Work instructions – What you return should match the entries below exactly, only without the images.

════════════════

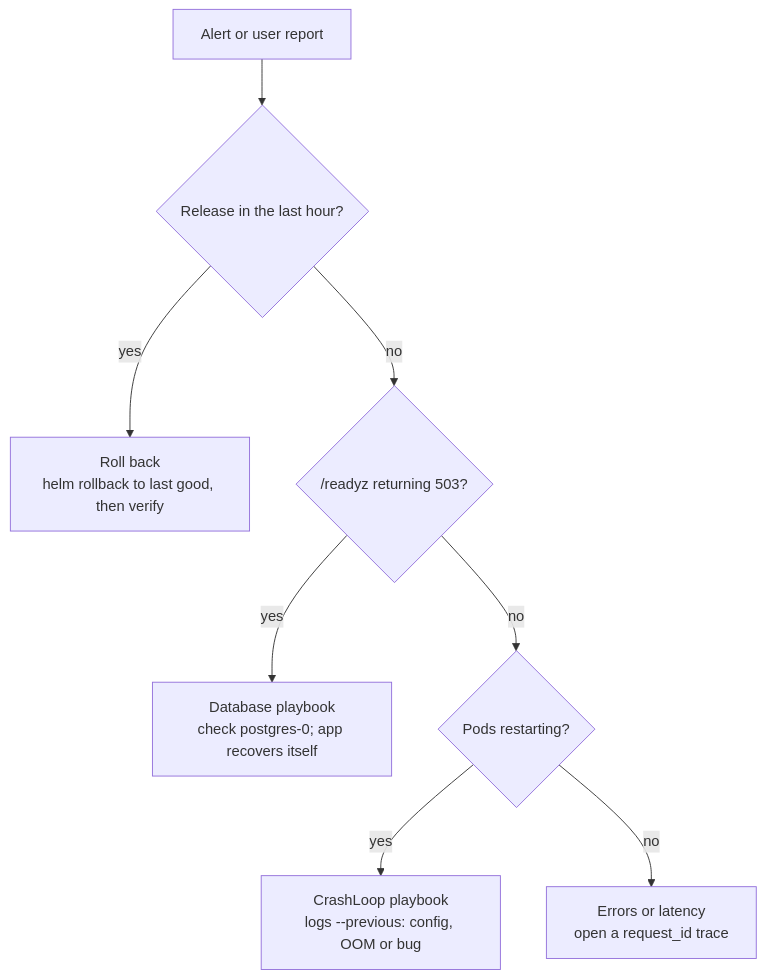
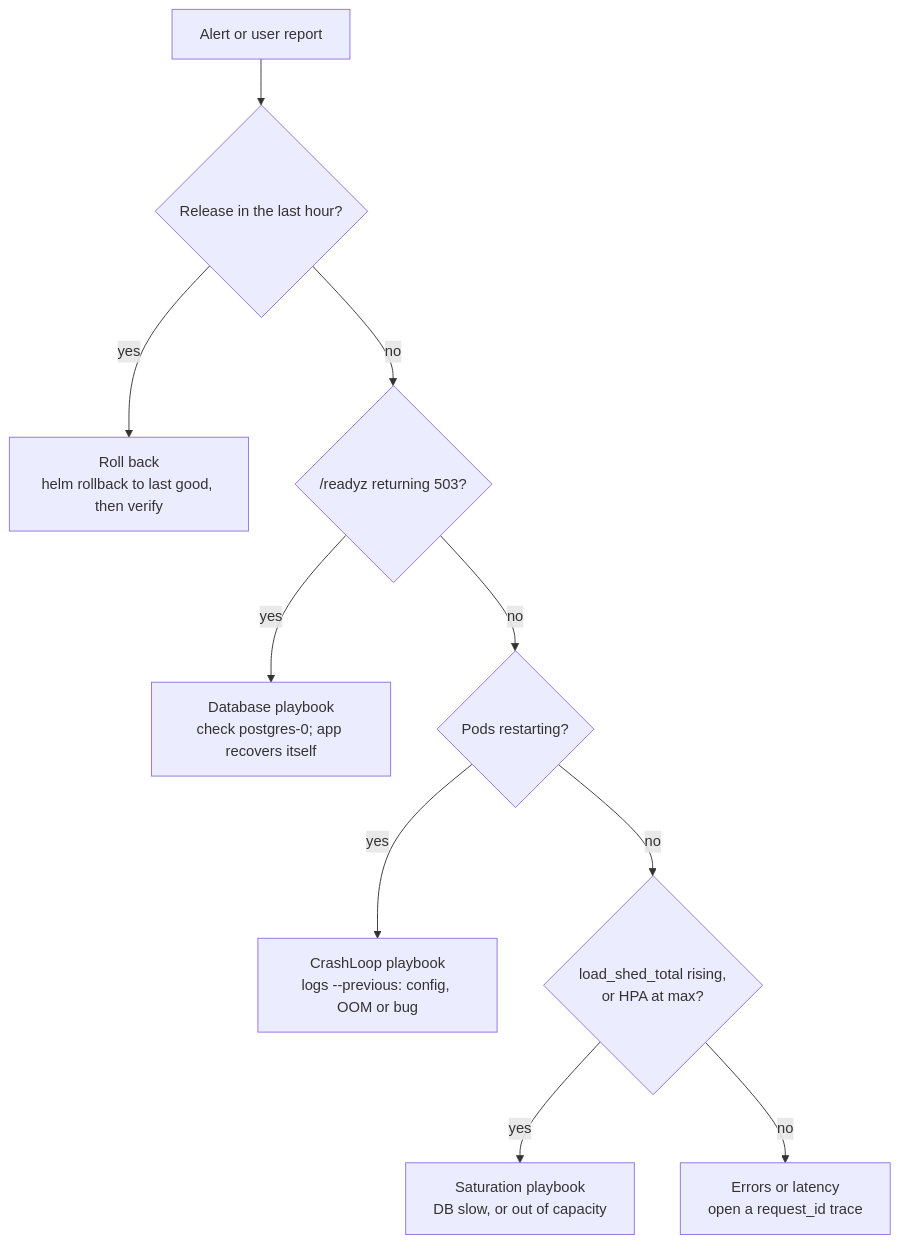
Before and after one commit to easypeasyops/links: the diagram in docs/RUNBOOK.md, drawn with Mermaid. The commit also changed other lines of this file and 26 other files, not shown here.

First line of the commit message:
Load test, fail-fast DB pool, and an HPA sized from measurements (to main) (#12)

````diff
--- a/docs/RUNBOOK.md
+++ b/docs/RUNBOOK.md
@@ -226,10 +233,12 @@
 ```mermaid
 flowchart TD
   A[Alert or user report] --> B{Release in the last hour?}
   B -- yes --> R[Roll back<br/>helm rollback to last good, then verify]
   B -- no --> C{"/readyz returning 503?"}
   C -- yes --> D[Database playbook<br/>check postgres-0; app recovers itself]
   C -- no --> E{Pods restarting?}
   E -- yes --> F[CrashLoop playbook<br/>logs --previous: config, OOM or bug]
-  E -- no --> G[Errors or latency<br/>open a request_id trace]
+  E -- no --> S{"load_shed_total rising,<br/>or HPA at max?"}
+  S -- yes --> T[Saturation playbook<br/>DB slow, or out of capacity]
+  S -- no --> G[Errors or latency<br/>open a request_id trace]
 ```
````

════════════════

Exercise response –
Before and after one commit to easypeasyops/links: the diagram in docs/RUNBOOK.md, drawn with Mermaid. The commit also changed other lines of this file and 26 other files, not shown here.

First line of the commit message:
Load test, fail-fast DB pool, and an HPA sized from measurements (to main) (#12)

````diff
--- a/docs/RUNBOOK.md
+++ b/docs/RUNBOOK.md
@@ -226,10 +233,12 @@
 ```mermaid
 flowchart TD
   A[Alert or user report] --> B{Release in the last hour?}
   B -- yes --> R[Roll back<br/>helm rollback to last good, then verify]
   B -- no --> C{"/readyz returning 503?"}
   C -- yes --> D[Database playbook<br/>check postgres-0; app recovers itself]
   C -- no --> E{Pods restarting?}
   E -- yes --> F[CrashLoop playbook<br/>logs --previous: config, OOM or bug]
-  E -- no --> G[Errors or latency<br/>open a request_id trace]
+  E -- no --> S{"load_shed_total rising,<br/>or HPA at max?"}
+  S -- yes --> T[Saturation playbook<br/>DB slow, or out of capacity]
+  S -- no --> G[Errors or latency<br/>open a request_id trace]
 ```
````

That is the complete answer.